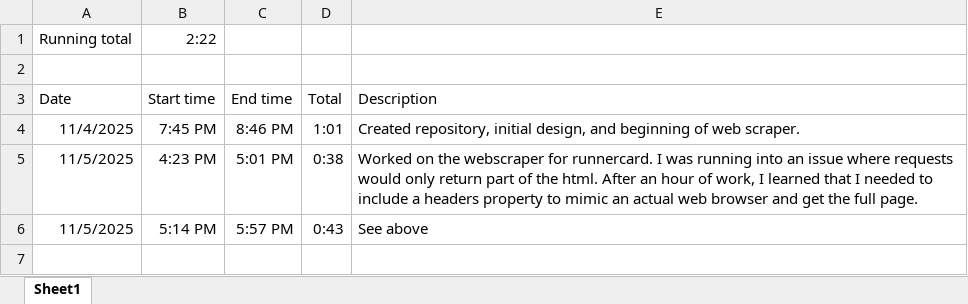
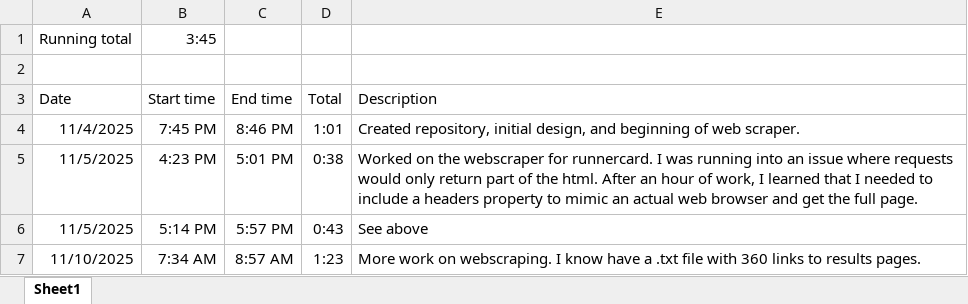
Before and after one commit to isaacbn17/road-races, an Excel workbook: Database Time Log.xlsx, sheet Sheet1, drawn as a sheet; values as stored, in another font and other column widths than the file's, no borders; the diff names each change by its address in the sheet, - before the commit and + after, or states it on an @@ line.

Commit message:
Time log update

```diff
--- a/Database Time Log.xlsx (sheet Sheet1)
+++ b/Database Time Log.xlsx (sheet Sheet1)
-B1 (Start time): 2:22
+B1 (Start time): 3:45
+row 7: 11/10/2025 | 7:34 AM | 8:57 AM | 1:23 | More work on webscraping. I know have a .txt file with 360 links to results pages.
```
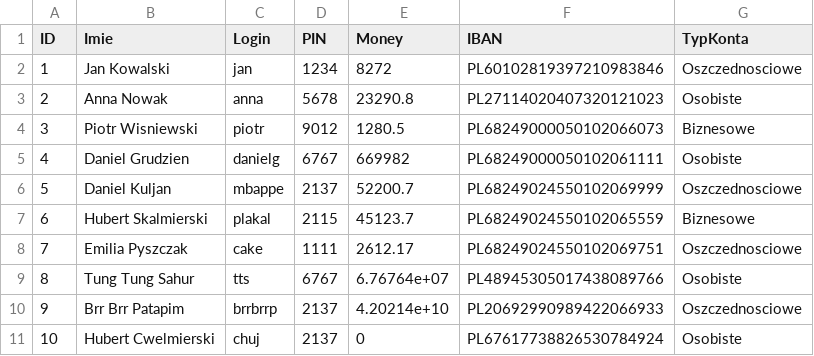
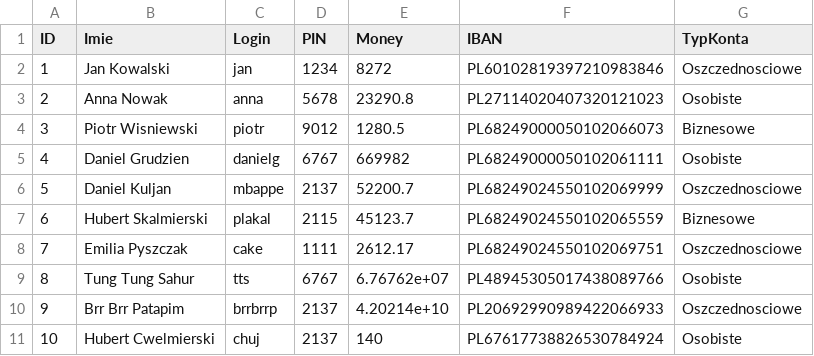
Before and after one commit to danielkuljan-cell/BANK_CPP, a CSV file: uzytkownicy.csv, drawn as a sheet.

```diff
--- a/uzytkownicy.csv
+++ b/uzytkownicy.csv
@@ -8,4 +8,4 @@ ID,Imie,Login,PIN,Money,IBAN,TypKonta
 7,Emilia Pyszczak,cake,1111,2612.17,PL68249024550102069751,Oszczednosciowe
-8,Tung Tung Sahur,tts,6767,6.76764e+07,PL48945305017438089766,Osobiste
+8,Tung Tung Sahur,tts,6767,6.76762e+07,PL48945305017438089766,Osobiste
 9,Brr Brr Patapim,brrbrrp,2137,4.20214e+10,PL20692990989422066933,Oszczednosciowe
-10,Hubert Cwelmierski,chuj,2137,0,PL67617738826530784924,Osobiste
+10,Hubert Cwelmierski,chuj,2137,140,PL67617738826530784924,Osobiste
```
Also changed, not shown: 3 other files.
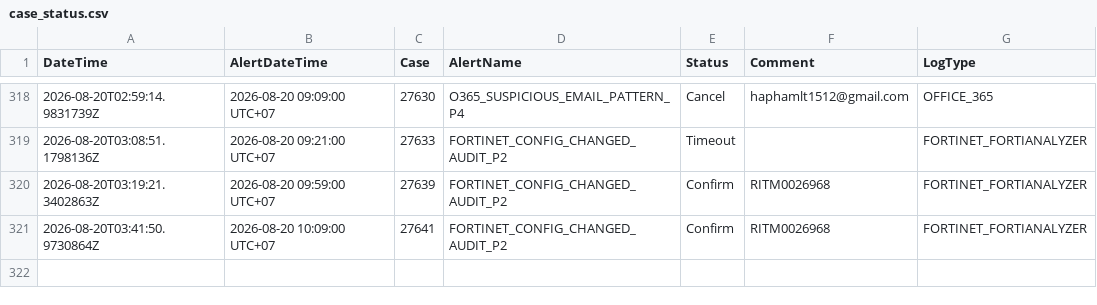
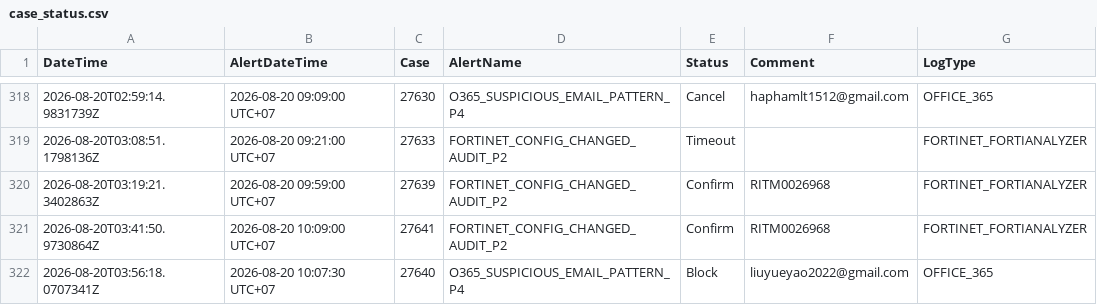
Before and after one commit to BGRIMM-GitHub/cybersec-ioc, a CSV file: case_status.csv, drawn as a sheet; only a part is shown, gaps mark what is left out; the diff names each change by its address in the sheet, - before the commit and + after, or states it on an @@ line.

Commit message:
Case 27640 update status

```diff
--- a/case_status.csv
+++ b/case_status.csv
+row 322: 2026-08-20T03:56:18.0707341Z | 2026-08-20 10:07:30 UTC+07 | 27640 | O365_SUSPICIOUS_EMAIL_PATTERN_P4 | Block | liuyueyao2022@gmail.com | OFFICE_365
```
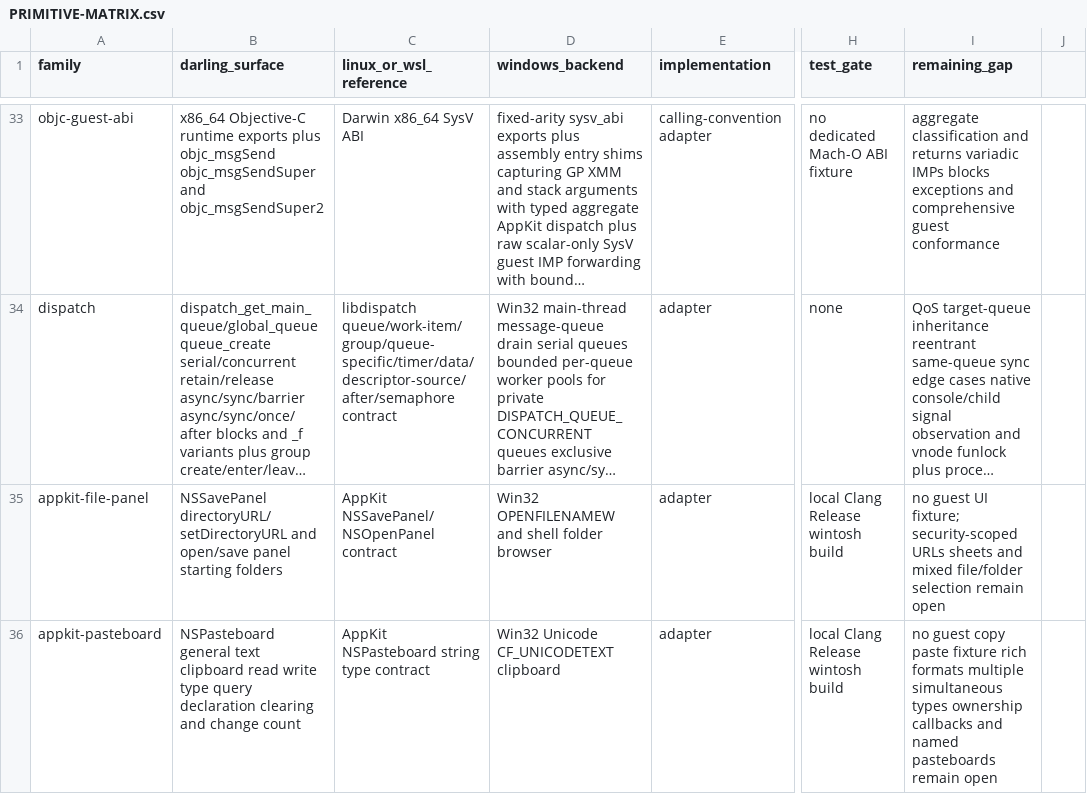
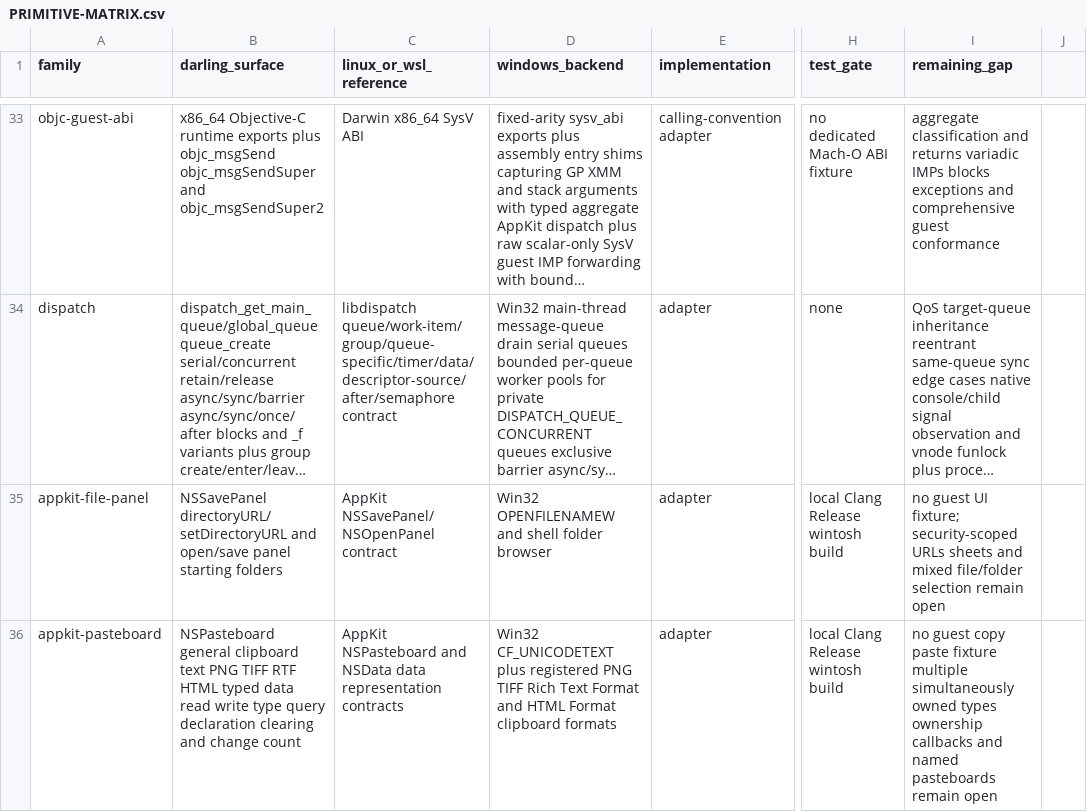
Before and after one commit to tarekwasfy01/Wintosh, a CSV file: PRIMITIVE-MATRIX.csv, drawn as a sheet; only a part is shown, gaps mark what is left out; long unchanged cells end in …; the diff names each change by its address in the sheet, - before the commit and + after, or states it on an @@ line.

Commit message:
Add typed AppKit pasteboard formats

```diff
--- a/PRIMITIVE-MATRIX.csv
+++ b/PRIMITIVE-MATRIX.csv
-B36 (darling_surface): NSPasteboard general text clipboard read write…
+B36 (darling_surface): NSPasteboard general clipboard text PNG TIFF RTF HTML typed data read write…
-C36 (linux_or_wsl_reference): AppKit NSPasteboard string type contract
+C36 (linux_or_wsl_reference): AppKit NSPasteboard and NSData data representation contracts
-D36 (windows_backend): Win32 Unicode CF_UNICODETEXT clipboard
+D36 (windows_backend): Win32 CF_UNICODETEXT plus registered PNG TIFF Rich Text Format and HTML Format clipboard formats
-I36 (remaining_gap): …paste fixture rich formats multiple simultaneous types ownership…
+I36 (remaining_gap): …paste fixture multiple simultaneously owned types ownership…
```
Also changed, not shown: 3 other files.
........
Every line from the one containing "Add typed AppKit pasteboard formats" through the end of the data must be repeated exactly, and no other line.

Add typed AppKit pasteboard formats

```diff
--- a/PRIMITIVE-MATRIX.csv
+++ b/PRIMITIVE-MATRIX.csv
-B36 (darling_surface): NSPasteboard general text clipboard read write…
+B36 (darling_surface): NSPasteboard general clipboard text PNG TIFF RTF HTML typed data read write…
-C36 (linux_or_wsl_reference): AppKit NSPasteboard string type contract
+C36 (linux_or_wsl_reference): AppKit NSPasteboard and NSData data representation contracts
-D36 (windows_backend): Win32 Unicode CF_UNICODETEXT clipboard
+D36 (windows_backend): Win32 CF_UNICODETEXT plus registered PNG TIFF Rich Text Format and HTML Format clipboard formats
-I36 (remaining_gap): …paste fixture rich formats multiple simultaneous types ownership…
+I36 (remaining_gap): …paste fixture multiple simultaneously owned types ownership…
```
Also changed, not shown: 3 other files.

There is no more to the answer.